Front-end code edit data

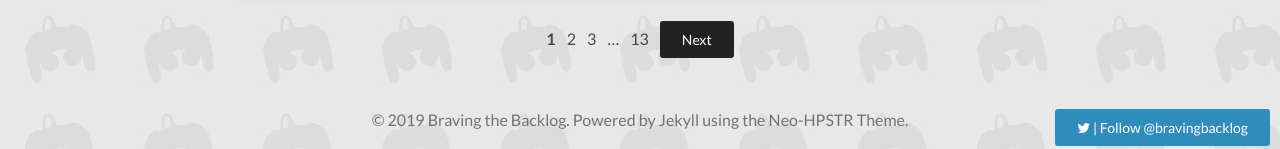
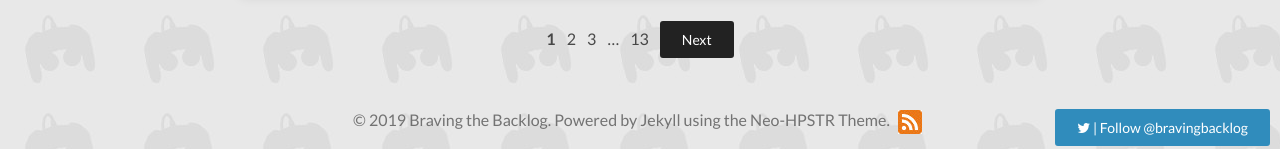
Before and after one commit to BravingTheBacklog/bravingthebacklog.github.io, a Jekyll site: the page built from index.html, in a window 1280 px wide and 1400 px high, scrolled down 2394 px. Shown: the part 1234-1383 px from the top of the window. Built offline with Jekyll 4.4.1, drawn with Linux system fonts in a browser that asks for light colours; nearby versions of some CDN libraries; the list of posts is cut into pages by our own code; comment, search, counter and statistics services are not loaded.

Commit message:
Add RSS button to footer

```diff
--- a/_includes/footer.html
+++ b/_includes/footer.html
@@ -1 +1 @@
-<span>&copy; {{ site.time | date: '%Y' }} {{ site.owner.name }}. Powered by <a href="http://jekyllrb.com" rel="nofollow">Jekyll</a> using the <a href="http://github.com/aron-bordin/neo-hpstr-jekyll-theme" rel="nofollow">Neo-HPSTR Theme</a>.</span>
+<span>&copy; {{ site.time | date: '%Y' }} {{ site.owner.name }}. Powered by <a href="http://jekyllrb.com" rel="nofollow">Jekyll</a> using the <a href="http://github.com/aron-bordin/neo-hpstr-jekyll-theme" rel="nofollow">Neo-HPSTR Theme</a>. <a href="/feed.xml" class="button-rss"><img src="/images/rss.jpg"/></a></span>
--- a/_sass/_page.scss
+++ b/_sass/_page.scss
@@ -653,6 +653,10 @@ ul.social-buttons li a:active {
 	border-left-color: $header-margin;
 }
 
+.button-rss {
+  padding: 5px;
+}
+
 .button-twitter, .button-patreon {
 	color: $white;
 	position: fixed;
```
Also changed, not shown: images/rss.jpg (added).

◆ HOW TO COMPLETE THIS TASK: From the entries above, show each line that includes the string "footer".

◆ OUTPUT FOR THIS TASK:
Add RSS button to footer
--- a/_includes/footer.html
+++ b/_includes/footer.html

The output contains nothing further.